**WORK TASK:**
Excluding pictures, give the entries again exactly as they appear.

┌─ SUPPLIED ENTRIES

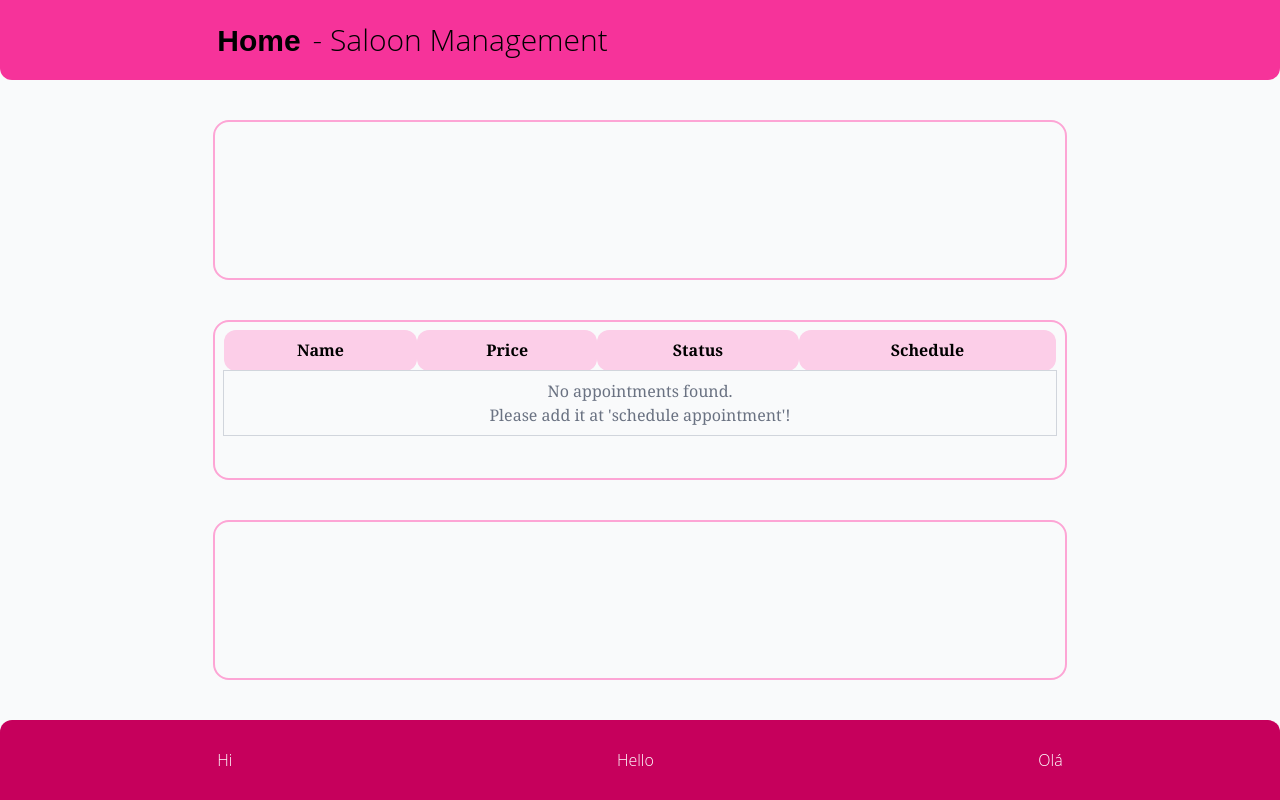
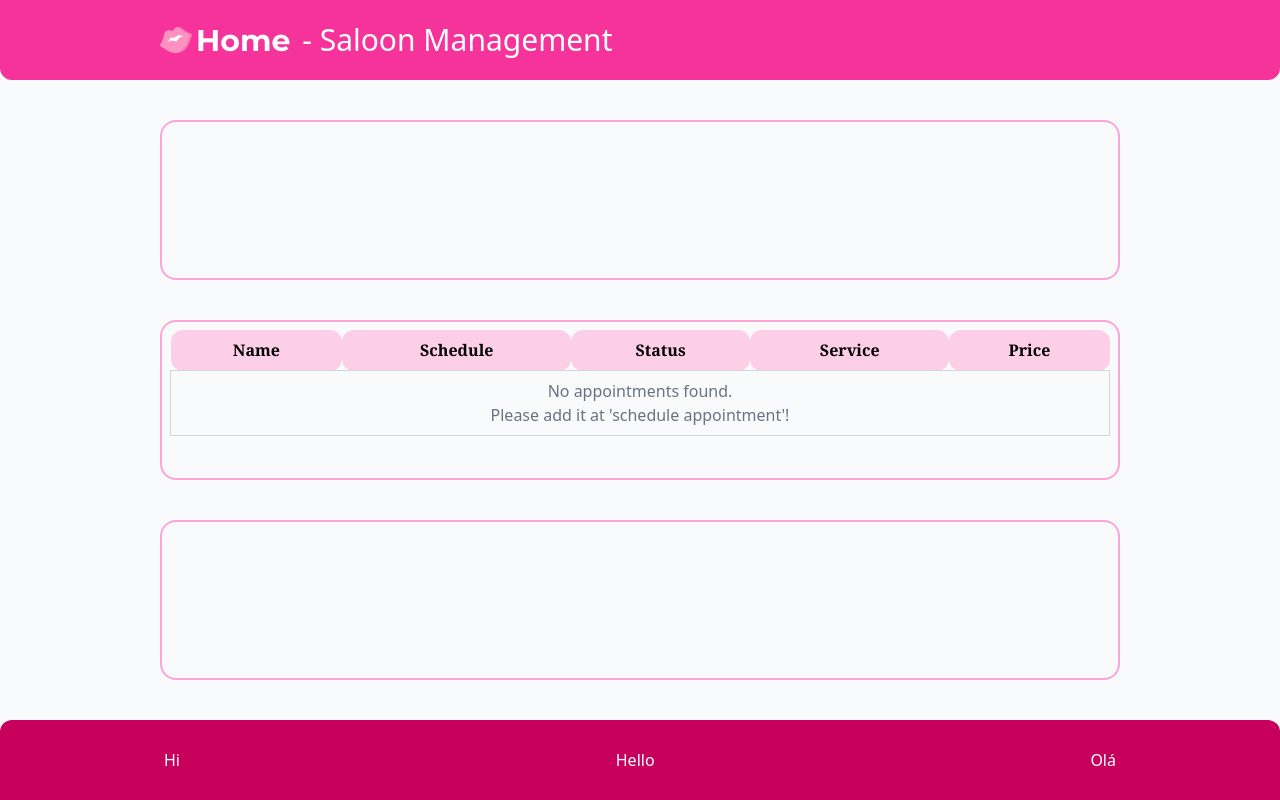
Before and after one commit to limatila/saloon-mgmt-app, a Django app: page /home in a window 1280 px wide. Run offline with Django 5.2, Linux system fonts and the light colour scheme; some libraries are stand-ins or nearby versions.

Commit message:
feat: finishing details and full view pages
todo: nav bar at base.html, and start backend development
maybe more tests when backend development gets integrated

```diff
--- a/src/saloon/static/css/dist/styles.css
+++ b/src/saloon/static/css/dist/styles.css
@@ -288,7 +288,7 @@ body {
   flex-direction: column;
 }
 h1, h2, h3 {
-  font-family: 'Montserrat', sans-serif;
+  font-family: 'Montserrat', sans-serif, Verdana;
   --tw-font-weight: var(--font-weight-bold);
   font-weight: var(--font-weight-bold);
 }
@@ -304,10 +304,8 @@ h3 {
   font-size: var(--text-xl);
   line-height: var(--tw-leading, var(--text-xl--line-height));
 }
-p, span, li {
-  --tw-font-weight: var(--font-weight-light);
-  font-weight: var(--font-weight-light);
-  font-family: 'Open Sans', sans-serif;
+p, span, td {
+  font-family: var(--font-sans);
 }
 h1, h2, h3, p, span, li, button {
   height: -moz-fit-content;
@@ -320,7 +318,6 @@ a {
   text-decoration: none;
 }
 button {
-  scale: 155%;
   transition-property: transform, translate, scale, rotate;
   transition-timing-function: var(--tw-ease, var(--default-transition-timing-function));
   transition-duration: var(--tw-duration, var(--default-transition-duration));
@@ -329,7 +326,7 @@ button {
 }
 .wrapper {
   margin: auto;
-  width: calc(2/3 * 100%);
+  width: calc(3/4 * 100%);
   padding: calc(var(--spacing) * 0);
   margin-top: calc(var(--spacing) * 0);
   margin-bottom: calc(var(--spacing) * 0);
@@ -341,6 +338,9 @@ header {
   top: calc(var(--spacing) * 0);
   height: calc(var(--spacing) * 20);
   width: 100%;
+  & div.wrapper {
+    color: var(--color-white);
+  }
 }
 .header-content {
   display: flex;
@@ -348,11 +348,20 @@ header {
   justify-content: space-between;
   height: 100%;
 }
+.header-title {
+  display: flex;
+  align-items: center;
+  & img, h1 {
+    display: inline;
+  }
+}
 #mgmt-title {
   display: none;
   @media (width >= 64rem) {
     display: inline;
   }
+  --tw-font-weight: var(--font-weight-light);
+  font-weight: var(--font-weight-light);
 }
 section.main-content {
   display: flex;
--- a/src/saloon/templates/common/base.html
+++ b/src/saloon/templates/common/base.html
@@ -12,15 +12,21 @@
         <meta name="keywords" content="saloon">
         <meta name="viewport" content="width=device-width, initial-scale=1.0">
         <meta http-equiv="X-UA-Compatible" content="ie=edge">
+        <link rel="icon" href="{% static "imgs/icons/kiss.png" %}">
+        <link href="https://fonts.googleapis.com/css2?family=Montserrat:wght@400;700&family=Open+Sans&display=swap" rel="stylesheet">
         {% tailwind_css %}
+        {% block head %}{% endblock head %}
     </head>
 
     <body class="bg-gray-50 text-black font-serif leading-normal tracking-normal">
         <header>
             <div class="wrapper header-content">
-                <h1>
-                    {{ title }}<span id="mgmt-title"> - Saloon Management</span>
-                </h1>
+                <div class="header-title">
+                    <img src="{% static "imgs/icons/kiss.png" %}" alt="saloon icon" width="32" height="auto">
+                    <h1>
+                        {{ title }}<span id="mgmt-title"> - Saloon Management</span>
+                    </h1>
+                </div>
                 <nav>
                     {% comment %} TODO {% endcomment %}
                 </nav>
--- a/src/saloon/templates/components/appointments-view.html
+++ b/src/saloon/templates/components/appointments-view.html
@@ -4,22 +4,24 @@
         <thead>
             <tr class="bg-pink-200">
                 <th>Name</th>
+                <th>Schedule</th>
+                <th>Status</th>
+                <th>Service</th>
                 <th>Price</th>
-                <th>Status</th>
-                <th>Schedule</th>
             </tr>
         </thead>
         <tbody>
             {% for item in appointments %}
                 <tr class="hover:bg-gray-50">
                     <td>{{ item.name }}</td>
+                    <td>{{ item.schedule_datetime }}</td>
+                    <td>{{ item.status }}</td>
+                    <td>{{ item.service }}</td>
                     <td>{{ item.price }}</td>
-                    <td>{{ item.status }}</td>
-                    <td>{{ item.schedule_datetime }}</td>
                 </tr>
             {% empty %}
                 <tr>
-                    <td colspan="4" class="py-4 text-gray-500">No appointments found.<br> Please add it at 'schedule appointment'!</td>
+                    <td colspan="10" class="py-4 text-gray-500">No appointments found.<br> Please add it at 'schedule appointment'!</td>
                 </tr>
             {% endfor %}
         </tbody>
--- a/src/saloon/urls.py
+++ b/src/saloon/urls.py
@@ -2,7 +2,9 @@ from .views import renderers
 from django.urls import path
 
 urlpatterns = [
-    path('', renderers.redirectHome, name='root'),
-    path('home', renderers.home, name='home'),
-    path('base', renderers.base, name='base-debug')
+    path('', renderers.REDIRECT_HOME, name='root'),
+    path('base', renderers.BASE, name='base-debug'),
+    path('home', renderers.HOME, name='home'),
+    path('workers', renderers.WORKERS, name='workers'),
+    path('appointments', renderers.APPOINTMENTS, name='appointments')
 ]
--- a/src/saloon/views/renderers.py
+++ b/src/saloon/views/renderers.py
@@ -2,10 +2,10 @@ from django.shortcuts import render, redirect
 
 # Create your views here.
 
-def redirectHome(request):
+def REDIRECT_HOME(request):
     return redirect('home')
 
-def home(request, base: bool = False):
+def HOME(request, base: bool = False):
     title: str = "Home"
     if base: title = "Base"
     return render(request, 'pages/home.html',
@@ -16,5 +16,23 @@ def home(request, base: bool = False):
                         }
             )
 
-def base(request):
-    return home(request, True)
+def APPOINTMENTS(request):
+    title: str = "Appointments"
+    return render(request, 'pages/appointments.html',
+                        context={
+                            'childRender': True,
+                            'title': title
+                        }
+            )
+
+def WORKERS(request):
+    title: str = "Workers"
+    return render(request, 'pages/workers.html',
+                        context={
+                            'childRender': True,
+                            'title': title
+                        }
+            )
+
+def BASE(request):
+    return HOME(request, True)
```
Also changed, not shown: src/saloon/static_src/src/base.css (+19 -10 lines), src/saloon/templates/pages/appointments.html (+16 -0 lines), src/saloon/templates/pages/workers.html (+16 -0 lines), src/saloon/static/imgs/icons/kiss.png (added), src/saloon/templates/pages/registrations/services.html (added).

└─

**ANSWER BOX:**
Before and after one commit to limatila/saloon-mgmt-app, a Django app: page /home in a window 1280 px wide. Run offline with Django 5.2, Linux system fonts and the light colour scheme; some libraries are stand-ins or nearby versions.

Commit message:
feat: finishing details and full view pages
todo: nav bar at base.html, and start backend development
maybe more tests when backend development gets integrated

```diff
--- a/src/saloon/static/css/dist/styles.css
+++ b/src/saloon/static/css/dist/styles.css
@@ -288,7 +288,7 @@ body {
   flex-direction: column;
 }
 h1, h2, h3 {
-  font-family: 'Montserrat', sans-serif;
+  font-family: 'Montserrat', sans-serif, Verdana;
   --tw-font-weight: var(--font-weight-bold);
   font-weight: var(--font-weight-bold);
 }
@@ -304,10 +304,8 @@ h3 {
   font-size: var(--text-xl);
   line-height: var(--tw-leading, var(--text-xl--line-height));
 }
-p, span, li {
-  --tw-font-weight: var(--font-weight-light);
-  font-weight: var(--font-weight-light);
-  font-family: 'Open Sans', sans-serif;
+p, span, td {
+  font-family: var(--font-sans);
 }
 h1, h2, h3, p, span, li, button {
   height: -moz-fit-content;
@@ -320,7 +318,6 @@ a {
   text-decoration: none;
 }
 button {
-  scale: 155%;
   transition-property: transform, translate, scale, rotate;
   transition-timing-function: var(--tw-ease, var(--default-transition-timing-function));
   transition-duration: var(--tw-duration, var(--default-transition-duration));
@@ -329,7 +326,7 @@ button {
 }
 .wrapper {
   margin: auto;
-  width: calc(2/3 * 100%);
+  width: calc(3/4 * 100%);
   padding: calc(var(--spacing) * 0);
   margin-top: calc(var(--spacing) * 0);
   margin-bottom: calc(var(--spacing) * 0);
@@ -341,6 +338,9 @@ header {
   top: calc(var(--spacing) * 0);
   height: calc(var(--spacing) * 20);
   width: 100%;
+  & div.wrapper {
+    color: var(--color-white);
+  }
 }
 .header-content {
   display: flex;
@@ -348,11 +348,20 @@ header {
   justify-content: space-between;
   height: 100%;
 }
+.header-title {
+  display: flex;
+  align-items: center;
+  & img, h1 {
+    display: inline;
+  }
+}
 #mgmt-title {
   display: none;
   @media (width >= 64rem) {
     display: inline;
   }
+  --tw-font-weight: var(--font-weight-light);
+  font-weight: var(--font-weight-light);
 }
 section.main-content {
   display: flex;
--- a/src/saloon/templates/common/base.html
+++ b/src/saloon/templates/common/base.html
@@ -12,15 +12,21 @@
         <meta name="keywords" content="saloon">
         <meta name="viewport" content="width=device-width, initial-scale=1.0">
         <meta http-equiv="X-UA-Compatible" content="ie=edge">
+        <link rel="icon" href="{% static "imgs/icons/kiss.png" %}">
+        <link href="https://fonts.googleapis.com/css2?family=Montserrat:wght@400;700&family=Open+Sans&display=swap" rel="stylesheet">
         {% tailwind_css %}
+        {% block head %}{% endblock head %}
     </head>
 
     <body class="bg-gray-50 text-black font-serif leading-normal tracking-normal">
         <header>
             <div class="wrapper header-content">
-                <h1>
-                    {{ title }}<span id="mgmt-title"> - Saloon Management</span>
-                </h1>
+                <div class="header-title">
+                    <img src="{% static "imgs/icons/kiss.png" %}" alt="saloon icon" width="32" height="auto">
+                    <h1>
+                        {{ title }}<span id="mgmt-title"> - Saloon Management</span>
+                    </h1>
+                </div>
                 <nav>
                     {% comment %} TODO {% endcomment %}
                 </nav>
--- a/src/saloon/templates/components/appointments-view.html
+++ b/src/saloon/templates/components/appointments-view.html
@@ -4,22 +4,24 @@
         <thead>
             <tr class="bg-pink-200">
                 <th>Name</th>
+                <th>Schedule</th>
+                <th>Status</th>
+                <th>Service</th>
                 <th>Price</th>
-                <th>Status</th>
-                <th>Schedule</th>
             </tr>
         </thead>
         <tbody>
             {% for item in appointments %}
                 <tr class="hover:bg-gray-50">
                     <td>{{ item.name }}</td>
+                    <td>{{ item.schedule_datetime }}</td>
+                    <td>{{ item.status }}</td>
+                    <td>{{ item.service }}</td>
                     <td>{{ item.price }}</td>
-                    <td>{{ item.status }}</td>
-                    <td>{{ item.schedule_datetime }}</td>
                 </tr>
             {% empty %}
                 <tr>
-                    <td colspan="4" class="py-4 text-gray-500">No appointments found.<br> Please add it at 'schedule appointment'!</td>
+                    <td colspan="10" class="py-4 text-gray-500">No appointments found.<br> Please add it at 'schedule appointment'!</td>
                 </tr>
             {% endfor %}
         </tbody>
--- a/src/saloon/urls.py
+++ b/src/saloon/urls.py
@@ -2,7 +2,9 @@ from .views import renderers
 from django.urls import path
 
 urlpatterns = [
-    path('', renderers.redirectHome, name='root'),
-    path('home', renderers.home, name='home'),
-    path('base', renderers.base, name='base-debug')
+    path('', renderers.REDIRECT_HOME, name='root'),
+    path('base', renderers.BASE, name='base-debug'),
+    path('home', renderers.HOME, name='home'),
+    path('workers', renderers.WORKERS, name='workers'),
+    path('appointments', renderers.APPOINTMENTS, name='appointments')
 ]
--- a/src/saloon/views/renderers.py
+++ b/src/saloon/views/renderers.py
@@ -2,10 +2,10 @@ from django.shortcuts import render, redirect
 
 # Create your views here.
 
-def redirectHome(request):
+def REDIRECT_HOME(request):
     return redirect('home')
 
-def home(request, base: bool = False):
+def HOME(request, base: bool = False):
     title: str = "Home"
     if base: title = "Base"
     return render(request, 'pages/home.html',
@@ -16,5 +16,23 @@ def home(request, base: bool = False):
                         }
             )
 
-def base(request):
-    return home(request, True)
+def APPOINTMENTS(request):
+    title: str = "Appointments"
+    return render(request, 'pages/appointments.html',
+                        context={
+                            'childRender': True,
+                            'title': title
+                        }
+            )
+
+def WORKERS(request):
+    title: str = "Workers"
+    return render(request, 'pages/workers.html',
+                        context={
+                            'childRender': True,
+                            'title': title
+                        }
+            )
+
+def BASE(request):
+    return HOME(request, True)
```
Also changed, not shown: src/saloon/static_src/src/base.css (+19 -10 lines), src/saloon/templates/pages/appointments.html (+16 -0 lines), src/saloon/templates/pages/workers.html (+16 -0 lines), src/saloon/static/imgs/icons/kiss.png (added), src/saloon/templates/pages/registrations/services.html (added).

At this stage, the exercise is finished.